EXERCISE GOAL. Take each line of the data that contains the string "primary" and copy it.

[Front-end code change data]
════════
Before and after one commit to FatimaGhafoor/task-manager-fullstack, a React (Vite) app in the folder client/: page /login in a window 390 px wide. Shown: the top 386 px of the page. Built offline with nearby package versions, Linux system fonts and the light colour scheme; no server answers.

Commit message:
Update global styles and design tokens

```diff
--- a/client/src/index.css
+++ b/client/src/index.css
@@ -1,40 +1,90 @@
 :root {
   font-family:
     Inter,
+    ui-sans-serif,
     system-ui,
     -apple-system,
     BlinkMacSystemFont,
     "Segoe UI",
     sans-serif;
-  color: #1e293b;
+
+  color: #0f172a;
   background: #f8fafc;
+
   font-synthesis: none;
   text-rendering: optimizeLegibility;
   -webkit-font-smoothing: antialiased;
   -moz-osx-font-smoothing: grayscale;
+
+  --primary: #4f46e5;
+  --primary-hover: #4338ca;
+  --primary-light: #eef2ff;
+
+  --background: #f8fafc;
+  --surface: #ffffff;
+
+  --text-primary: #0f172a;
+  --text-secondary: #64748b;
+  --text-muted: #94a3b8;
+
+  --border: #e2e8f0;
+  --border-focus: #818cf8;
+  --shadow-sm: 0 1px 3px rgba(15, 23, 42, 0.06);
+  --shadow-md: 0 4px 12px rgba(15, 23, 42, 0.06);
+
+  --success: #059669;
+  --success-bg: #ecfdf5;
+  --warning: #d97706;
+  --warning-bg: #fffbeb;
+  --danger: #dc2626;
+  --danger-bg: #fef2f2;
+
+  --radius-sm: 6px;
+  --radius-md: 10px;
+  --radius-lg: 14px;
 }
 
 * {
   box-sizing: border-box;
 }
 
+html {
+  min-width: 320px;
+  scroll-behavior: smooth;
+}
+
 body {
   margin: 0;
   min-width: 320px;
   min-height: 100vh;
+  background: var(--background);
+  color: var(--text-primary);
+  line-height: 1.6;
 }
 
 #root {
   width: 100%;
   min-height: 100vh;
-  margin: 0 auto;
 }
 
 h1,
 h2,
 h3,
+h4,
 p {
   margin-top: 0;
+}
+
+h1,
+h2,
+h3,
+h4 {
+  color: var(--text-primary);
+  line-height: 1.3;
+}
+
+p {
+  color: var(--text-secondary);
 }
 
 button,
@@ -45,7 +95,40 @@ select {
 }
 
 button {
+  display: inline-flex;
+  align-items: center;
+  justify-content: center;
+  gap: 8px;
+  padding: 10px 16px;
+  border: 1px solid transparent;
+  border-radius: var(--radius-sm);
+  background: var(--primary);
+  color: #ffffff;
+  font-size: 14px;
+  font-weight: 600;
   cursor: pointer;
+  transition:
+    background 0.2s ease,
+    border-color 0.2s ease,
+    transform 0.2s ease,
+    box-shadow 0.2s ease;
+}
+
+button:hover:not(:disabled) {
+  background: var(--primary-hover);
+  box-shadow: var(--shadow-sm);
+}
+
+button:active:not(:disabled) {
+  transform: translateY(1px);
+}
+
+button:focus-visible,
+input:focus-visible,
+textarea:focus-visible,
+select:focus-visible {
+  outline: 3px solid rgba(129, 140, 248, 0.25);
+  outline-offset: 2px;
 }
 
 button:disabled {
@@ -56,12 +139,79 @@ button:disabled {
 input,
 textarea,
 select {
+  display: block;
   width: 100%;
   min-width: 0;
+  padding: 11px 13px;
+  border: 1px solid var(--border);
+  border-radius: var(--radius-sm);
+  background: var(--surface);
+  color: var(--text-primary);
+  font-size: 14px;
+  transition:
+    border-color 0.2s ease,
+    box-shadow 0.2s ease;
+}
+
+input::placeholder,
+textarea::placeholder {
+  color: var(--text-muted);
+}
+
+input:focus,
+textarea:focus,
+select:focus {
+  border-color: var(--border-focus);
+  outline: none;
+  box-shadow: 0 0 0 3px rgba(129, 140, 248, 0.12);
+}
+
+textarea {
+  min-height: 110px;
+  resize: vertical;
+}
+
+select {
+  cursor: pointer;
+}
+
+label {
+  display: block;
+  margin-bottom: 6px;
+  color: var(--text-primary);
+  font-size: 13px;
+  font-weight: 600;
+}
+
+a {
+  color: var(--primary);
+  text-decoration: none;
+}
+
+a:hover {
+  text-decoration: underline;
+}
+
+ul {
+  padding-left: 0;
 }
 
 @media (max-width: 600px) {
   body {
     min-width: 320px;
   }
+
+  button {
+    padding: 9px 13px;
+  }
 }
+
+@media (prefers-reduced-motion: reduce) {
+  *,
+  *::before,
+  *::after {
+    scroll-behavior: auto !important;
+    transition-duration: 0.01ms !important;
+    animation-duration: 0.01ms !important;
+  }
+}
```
════════
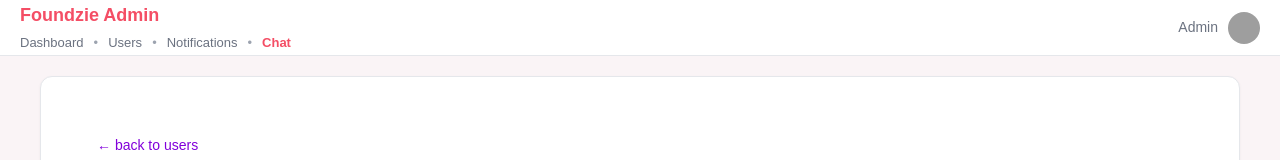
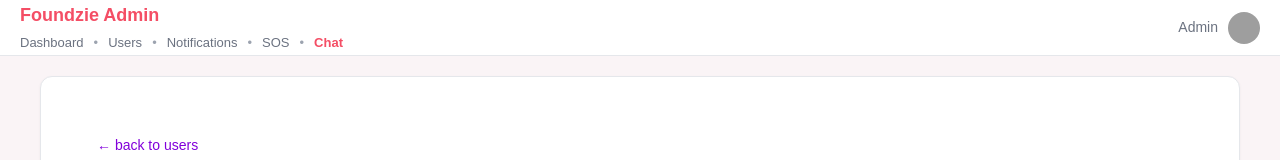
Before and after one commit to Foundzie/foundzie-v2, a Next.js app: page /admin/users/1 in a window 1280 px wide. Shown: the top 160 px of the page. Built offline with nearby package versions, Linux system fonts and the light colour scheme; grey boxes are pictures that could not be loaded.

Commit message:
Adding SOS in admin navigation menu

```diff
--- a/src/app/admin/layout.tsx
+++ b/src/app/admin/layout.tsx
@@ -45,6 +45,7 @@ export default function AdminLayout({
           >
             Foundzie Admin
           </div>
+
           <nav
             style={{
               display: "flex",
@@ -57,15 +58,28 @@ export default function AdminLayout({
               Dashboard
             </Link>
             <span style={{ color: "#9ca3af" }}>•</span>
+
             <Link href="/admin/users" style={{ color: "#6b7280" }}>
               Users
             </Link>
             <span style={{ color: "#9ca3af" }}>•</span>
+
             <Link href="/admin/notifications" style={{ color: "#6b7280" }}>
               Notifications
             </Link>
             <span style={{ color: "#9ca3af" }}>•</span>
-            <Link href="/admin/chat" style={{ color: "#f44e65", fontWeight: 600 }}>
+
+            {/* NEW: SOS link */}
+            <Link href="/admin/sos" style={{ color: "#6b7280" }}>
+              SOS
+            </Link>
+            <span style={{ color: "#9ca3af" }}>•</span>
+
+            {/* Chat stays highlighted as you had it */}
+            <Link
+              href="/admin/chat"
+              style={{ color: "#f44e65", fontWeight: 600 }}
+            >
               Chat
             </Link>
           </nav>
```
════════
WRITTEN SOLUTION.
+  --primary: #4f46e5;
+  --primary-hover: #4338ca;
+  --primary-light: #eef2ff;
+  --text-primary: #0f172a;
+  color: var(--text-primary);
+  color: var(--text-primary);
+  background: var(--primary);
+  background: var(--primary-hover);
+  color: var(--text-primary);
+  color: var(--text-primary);
+  color: var(--primary);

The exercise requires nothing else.